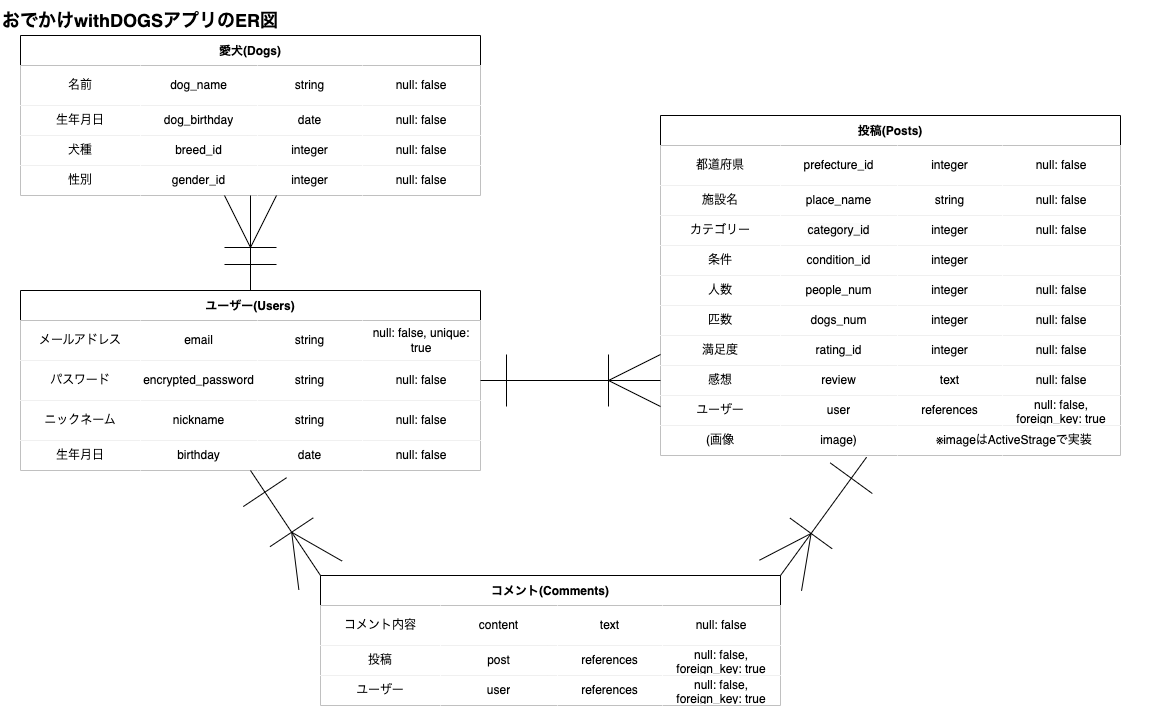
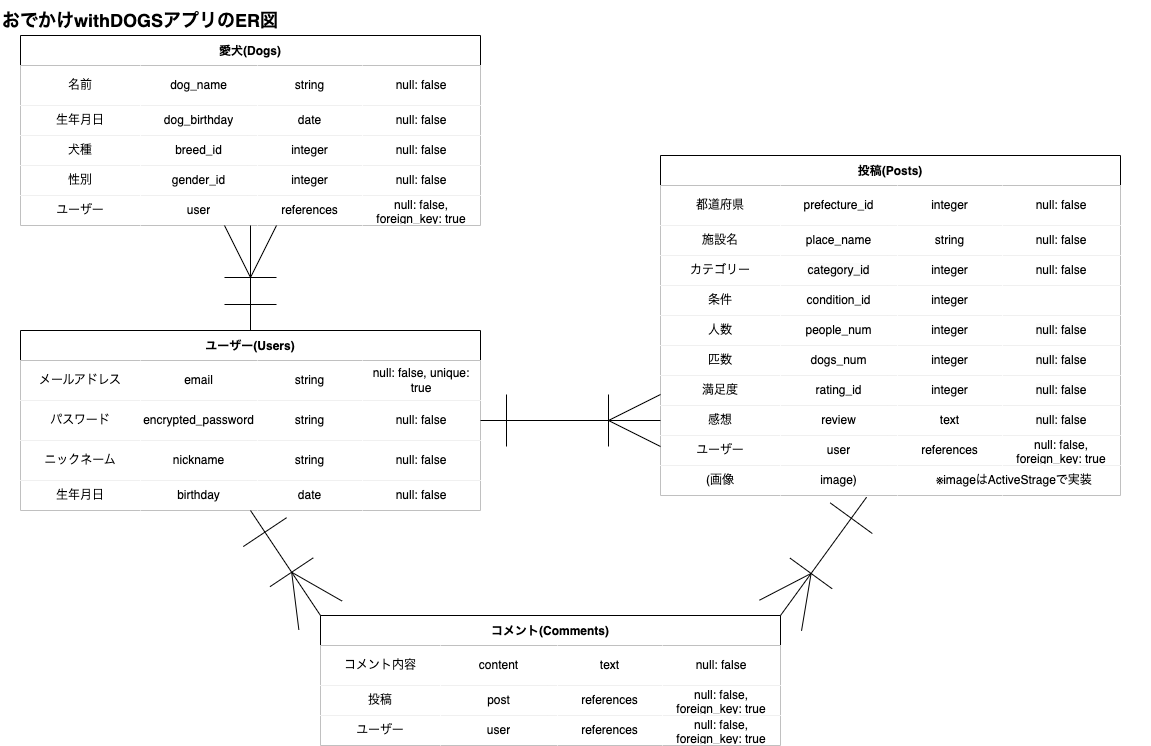
README

diff --git a/README.md b/README.md
@@ -1,24 +1,64 @@
 # README
 
-This README would normally document whatever steps are necessary to get the
-application up and running.
+# テーブル設計
 
-Things you may want to cover:
+## usersテーブル
 
-* Ruby version
+| Column             | Type   | Options                   |
+| ------------------ | ------ | ------------------------- |
+| email              | string | null: false, unique: true |
+| encrypted_password | string | null: false               |
+| nickname           | string | null: false               |
+| birthday           | date   | null: false               |
 
-* System dependencies
+### Association
 
-* Configuration
+- has_many :dogs
+- has_many :posts
+- has_many :comments
 
-* Database creation
+## dogsテーブル
 
-* Database initialization
+| Column       | Type       | Options                        |
+| ------------ | ---------- | ------------------------------ |
+| dogs_name    | string     | null: false                    |
+| dog_birthday | date       | null: false                    |
+| breed_id     | integer    | null: false                    |
+| gender_id    | integer    | null: false                    |
+| user         | references | null: false, foreign_key: true |
 
-* How to run the test suite
+### Association
 
-* Services (job queues, cache servers, search engines, etc.)
+- belongs_to :user
 
-* Deployment instructions
+## postsテーブル
 
-* ...
+| Column        | Type       | Options                        |
+| ------------- | ---------- | ------------------------------ |
+| prefecture_id | integer    | null: false                    |
+| place_name    | string     | null: false                    |
+| category_id   | integer    | null: false                    |
+| condition_id  | integer    |                                |
+| people_num    | integer    | null: false                    |
+| dogs_num      | integer    | null: false                    |
+| rating_id     | integer    | null: false                    |
+| review        | text       | null: false                    |
+| user          | references | null: false, foreign_key: true |
+
+### Association
+
+- belongs_to :user
+- has_many   :comments
+
+## commentsテーブル
+
+| Column    | Type       | Options                        |
+| --------- | ---------- | ------------------------------ |
+| content   | text       | null: false                    |
+| post      | references | null: false, foreign_key: true |
+| user      | references | null: false, foreign_key: true |
+
+### Association
+
+- belongs_to :user
+- belongs_to :post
──────────
A verbatim copy of the listing is required, with all pictures left out.

* _COMPLETED TASK_
README

diff --git a/README.md b/README.md
@@ -1,24 +1,64 @@
 # README
 
-This README would normally document whatever steps are necessary to get the
-application up and running.
+# テーブル設計
 
-Things you may want to cover:
+## usersテーブル
 
-* Ruby version
+| Column             | Type   | Options                   |
+| ------------------ | ------ | ------------------------- |
+| email              | string | null: false, unique: true |
+| encrypted_password | string | null: false               |
+| nickname           | string | null: false               |
+| birthday           | date   | null: false               |
 
-* System dependencies
+### Association
 
-* Configuration
+- has_many :dogs
+- has_many :posts
+- has_many :comments
 
-* Database creation
+## dogsテーブル
 
-* Database initialization
+| Column       | Type       | Options                        |
+| ------------ | ---------- | ------------------------------ |
+| dogs_name    | string     | null: false                    |
+| dog_birthday | date       | null: false                    |
+| breed_id     | integer    | null: false                    |
+| gender_id    | integer    | null: false                    |
+| user         | references | null: false, foreign_key: true |
 
-* How to run the test suite
+### Association
 
-* Services (job queues, cache servers, search engines, etc.)
+- belongs_to :user
 
-* Deployment instructions
+## postsテーブル
 
-* ...
+| Column        | Type       | Options                        |
+| ------------- | ---------- | ------------------------------ |
+| prefecture_id | integer    | null: false                    |
+| place_name    | string     | null: false                    |
+| category_id   | integer    | null: false                    |
+| condition_id  | integer    |                                |
+| people_num    | integer    | null: false                    |
+| dogs_num      | integer    | null: false                    |
+| rating_id     | integer    | null: false                    |
+| review        | text       | null: false                    |
+| user          | references | null: false, foreign_key: true |
+
+### Association
+
+- belongs_to :user
+- has_many   :comments
+
+## commentsテーブル
+
+| Column    | Type       | Options                        |
+| --------- | ---------- | ------------------------------ |
+| content   | text       | null: false                    |
+| post      | references | null: false, foreign_key: true |
+| user      | references | null: false, foreign_key: true |
+
+### Association
+
+- belongs_to :user
+- belongs_to :post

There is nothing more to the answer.